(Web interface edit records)

☆ ☆ ☆

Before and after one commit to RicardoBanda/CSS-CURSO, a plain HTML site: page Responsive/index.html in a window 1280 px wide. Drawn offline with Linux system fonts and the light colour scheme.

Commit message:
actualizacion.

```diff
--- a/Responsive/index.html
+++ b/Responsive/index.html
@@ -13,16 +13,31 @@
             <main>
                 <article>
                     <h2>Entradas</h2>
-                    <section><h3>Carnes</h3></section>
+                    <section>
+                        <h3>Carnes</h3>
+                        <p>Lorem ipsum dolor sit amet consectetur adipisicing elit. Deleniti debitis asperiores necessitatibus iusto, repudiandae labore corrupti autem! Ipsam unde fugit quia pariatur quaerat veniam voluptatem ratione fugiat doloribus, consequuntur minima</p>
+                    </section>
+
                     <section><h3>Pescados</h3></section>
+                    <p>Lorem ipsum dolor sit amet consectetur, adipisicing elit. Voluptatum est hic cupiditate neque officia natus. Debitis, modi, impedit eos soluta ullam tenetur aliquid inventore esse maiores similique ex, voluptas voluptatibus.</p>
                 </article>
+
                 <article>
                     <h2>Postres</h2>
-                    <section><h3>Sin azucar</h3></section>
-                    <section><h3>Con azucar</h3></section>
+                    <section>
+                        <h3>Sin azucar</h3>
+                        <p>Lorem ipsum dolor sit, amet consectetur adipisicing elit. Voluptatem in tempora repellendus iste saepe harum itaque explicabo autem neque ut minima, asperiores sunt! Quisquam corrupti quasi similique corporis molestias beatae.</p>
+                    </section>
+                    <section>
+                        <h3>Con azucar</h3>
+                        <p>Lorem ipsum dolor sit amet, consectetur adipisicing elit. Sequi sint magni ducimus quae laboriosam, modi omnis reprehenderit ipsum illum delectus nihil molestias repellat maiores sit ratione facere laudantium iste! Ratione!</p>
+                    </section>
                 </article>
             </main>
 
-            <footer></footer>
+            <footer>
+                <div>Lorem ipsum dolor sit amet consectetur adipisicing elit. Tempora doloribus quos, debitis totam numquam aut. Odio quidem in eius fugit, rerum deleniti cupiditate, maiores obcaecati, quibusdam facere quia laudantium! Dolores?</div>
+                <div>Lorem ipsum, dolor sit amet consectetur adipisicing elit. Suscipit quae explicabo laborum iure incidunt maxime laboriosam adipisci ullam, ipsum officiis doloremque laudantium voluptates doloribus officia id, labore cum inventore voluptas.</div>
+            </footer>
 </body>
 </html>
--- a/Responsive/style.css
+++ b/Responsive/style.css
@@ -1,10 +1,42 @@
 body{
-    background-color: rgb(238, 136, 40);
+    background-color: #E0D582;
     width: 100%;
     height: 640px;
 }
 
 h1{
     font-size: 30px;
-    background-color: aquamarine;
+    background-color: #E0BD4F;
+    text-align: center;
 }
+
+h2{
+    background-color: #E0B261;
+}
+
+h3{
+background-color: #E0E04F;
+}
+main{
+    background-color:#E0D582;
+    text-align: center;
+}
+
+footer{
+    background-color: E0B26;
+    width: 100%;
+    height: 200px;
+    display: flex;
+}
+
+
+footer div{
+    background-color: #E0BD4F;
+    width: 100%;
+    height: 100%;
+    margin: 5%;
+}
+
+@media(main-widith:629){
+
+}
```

☆ ☆ ☆

Exercise details
Reproduce each line from the data that has "style" in it.

Expected answer
--- a/Responsive/style.css
+++ b/Responsive/style.css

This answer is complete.